A series of defaults by the Infrastructure Leasing and Financial Services Ltd (IL&FS) group companies in September 2018 triggered the crisis in the sector. The IL&FS collapse has forced fund managers to write off nearly Rs 3,000 crore NBFC investments, the report says. The recent loan repayment default and rating downgrade of the debt papers of Dewan Housing Finance Ltd (DHFL) have worsened the crisis in NBFC sector and threaten to suck in the mutual fund sector into the vortex. Reports say about 165 mutual funds have exposure of about Rs 5,336 crore to DHFL, many of them more than the 10 per cent single scheme exposure limit that Securities and Exchange Board of India (Sebi) has mandated.

A woman walks past a signboard of Dewan Housing Finance Corporation Ltd. (DHFL) outside its office on the outskirts of Mumbai, January 31, 2019. REUTERS/Francis Mascarenhas/File Photo

However, DHFL paid out its obligation to fixed maturity plans of Reliance Mutual Fund on June 7, according to the report. Asset management companies (AMC) have been reducing their exposure to shadow bans every month by not rolling over their debt and selling their loans.

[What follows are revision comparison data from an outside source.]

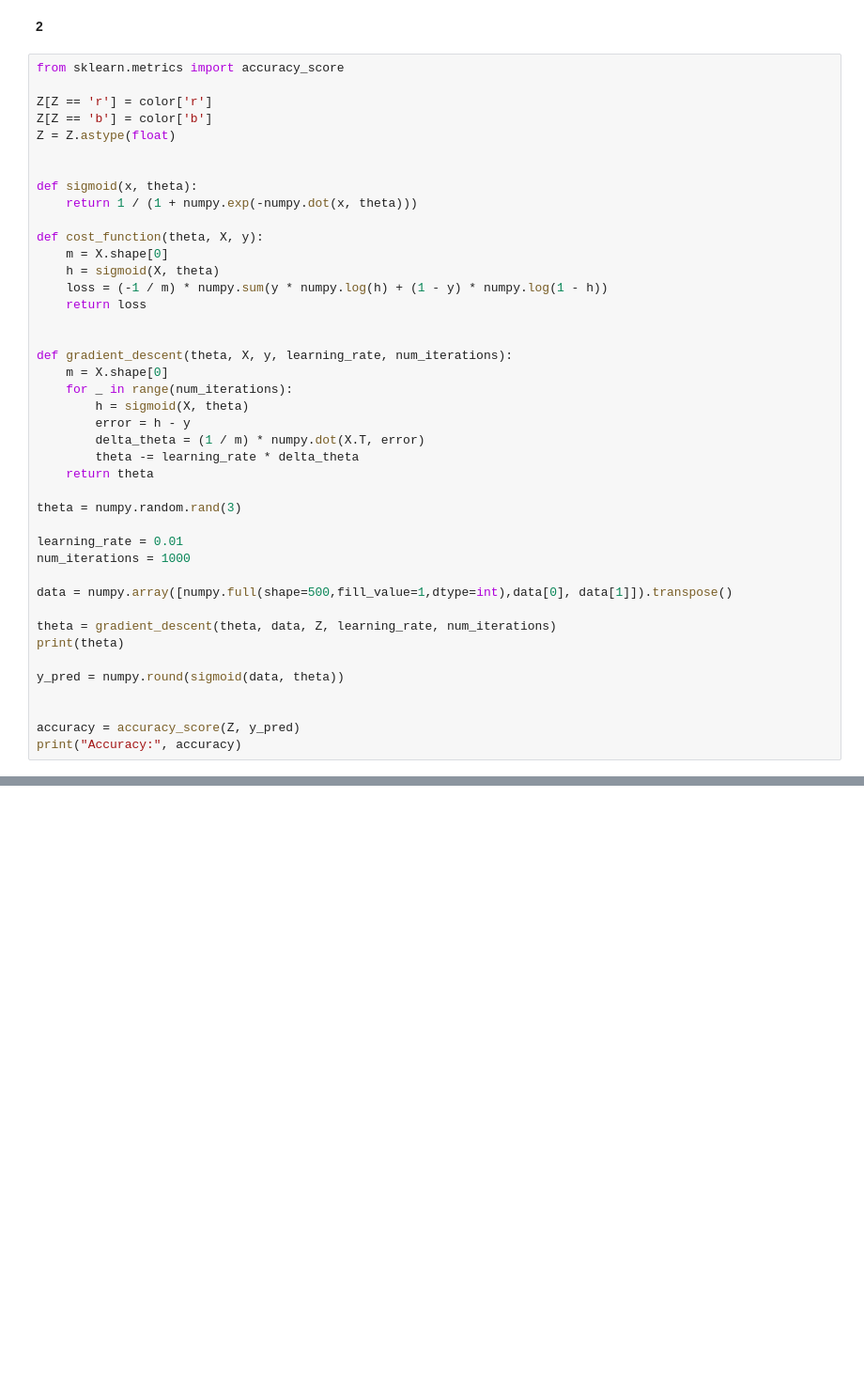
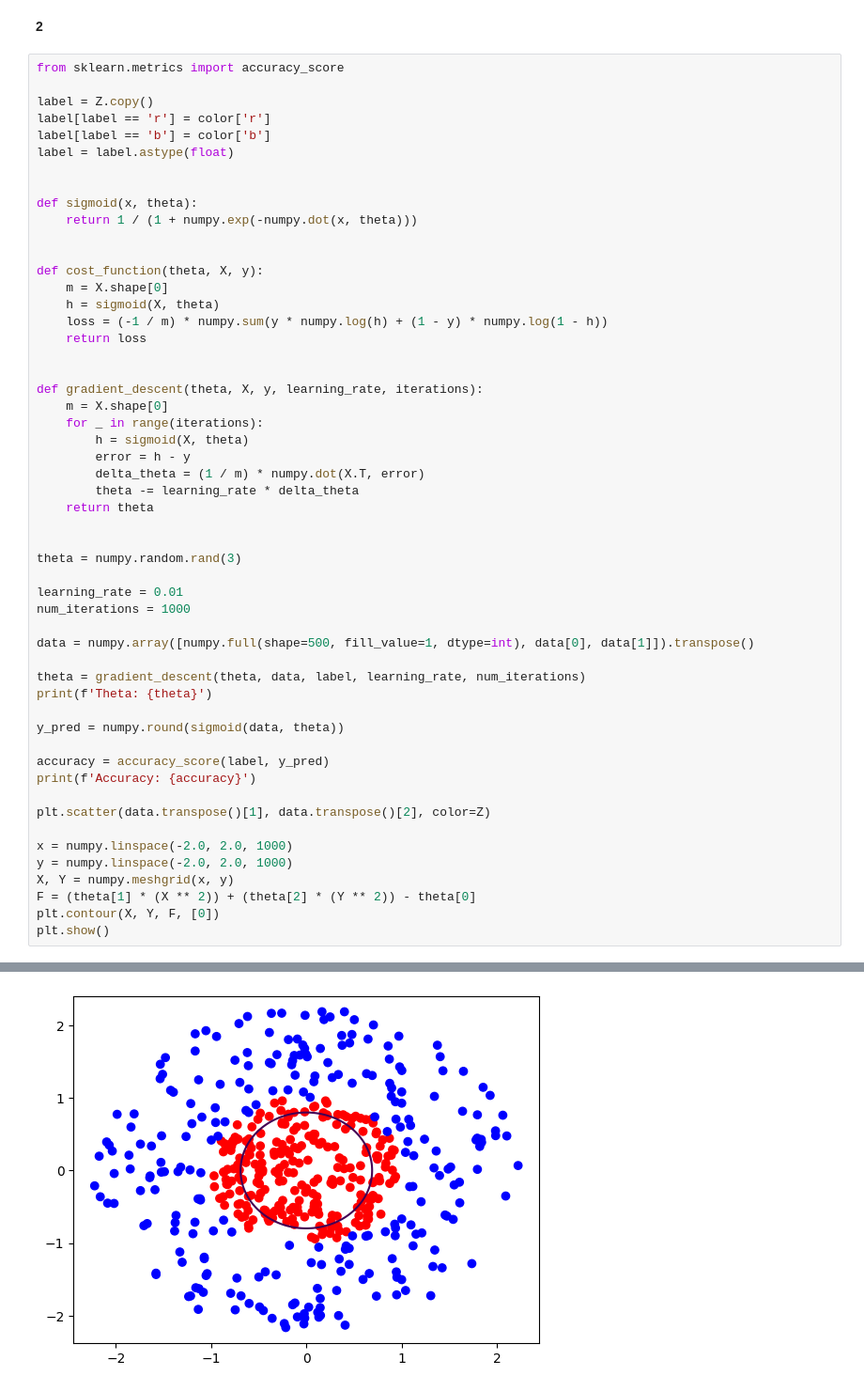
Before and after one commit to SM2A/Machine_Learning_Course_Project, a Jupyter notebook: HW-3/Report.ipynb, the cells around one changed output, grey strips where cells are left out. Shown: that part at 94% size. Drawn from its saved outputs; the diff is of its cells as text; blank space fills up the shorter version.

Commit message:
Plot classification line

```diff
--- a/HW-3/Report.ipynb
+++ b/HW-3/Report.ipynb
@@ -47,13 +47,15 @@ plt.show()
 # %%
 from sklearn.metrics import accuracy_score
 
-Z[Z == 'r'] = color['r']
-Z[Z == 'b'] = color['b']
-Z = Z.astype(float)
+label = Z.copy()
+label[label == 'r'] = color['r']
+label[label == 'b'] = color['b']
+label = label.astype(float)
 
 
 def sigmoid(x, theta):
     return 1 / (1 + numpy.exp(-numpy.dot(x, theta)))
+
 
 def cost_function(theta, X, y):
     m = X.shape[0]
@@ -62,28 +64,37 @@ def cost_function(theta, X, y):
     return loss
 
 
-def gradient_descent(theta, X, y, learning_rate, num_iterations):
+def gradient_descent(theta, X, y, learning_rate, iterations):
     m = X.shape[0]
-    for _ in range(num_iterations):
+    for _ in range(iterations):
         h = sigmoid(X, theta)
         error = h - y
         delta_theta = (1 / m) * numpy.dot(X.T, error)
         theta -= learning_rate * delta_theta
     return theta
 
+
 theta = numpy.random.rand(3)
 
 learning_rate = 0.01
 num_iterations = 1000
 
-data = numpy.array([numpy.full(shape=500,fill_value=1,dtype=int),data[0], data[1]]).transpose()
+data = numpy.array([numpy.full(shape=500, fill_value=1, dtype=int), data[0], data[1]]).transpose()
 
-theta = gradient_descent(theta, data, Z, learning_rate, num_iterations)
-print(theta)
+theta = gradient_descent(theta, data, label, learning_rate, num_iterations)
+print(f'Theta: {theta}')
 
 y_pred = numpy.round(sigmoid(data, theta))
 
+accuracy = accuracy_score(label, y_pred)
+print(f'Accuracy: {accuracy}')
 
-accuracy = accuracy_score(Z, y_pred)
-print("Accuracy:", accuracy)
+plt.scatter(data.transpose()[1], data.transpose()[2], color=Z)
+
+x = numpy.linspace(-2.0, 2.0, 1000)
+y = numpy.linspace(-2.0, 2.0, 1000)
+X, Y = numpy.meshgrid(x, y)
+F = (theta[1] * (X ** 2)) + (theta[2] * (Y ** 2)) - theta[0]
+plt.contour(X, Y, F, [0])
+plt.show()
 # %% [output]
@@ -91,0 +103 @@ Accuracy: 0.496
+[figure, added]
```
Also changed, not shown: parts of 2 cells of this notebook.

Mutual funds disclosures show AMCs have cut exposure to group companies of IndiaIndiabulls, Piramal, DHFL, IIFL Holdings, IL&FS and Edelweiss. "Many NBFCs have liquidity, but the sentiment towards the sector is not favourable, which is perhaps the reason for such a swing in exposure," the report quotes Arvind Chari, head of fixed income at Quantum Mutual Fund, saying. "Some of the sentimental concern is based on balance sheet related to real estate exposure or simply the worry that will the NBFC find refinancing or not."

However, mutual funds have not been painting all NBFCs with the same brush, the report suggests. During the period, the funds increased their exposure to some NBFCs such as Bajaj Finance, Muthoot Finance, HDB Financial Services (a unit of HDFC Bank), Kotak Mahindra Investments and Sundaram Finance. "This signifies that AMCs are perhaps not gloomy about the NBFC story and do not see it as a systemic issue," said an unidentified official of an AMC. "Even in NBFCs where we have reduced exposure, we are still convinced of the story. We are adhering to client demands to reduce our exposure to certain NBFCs and HFCs."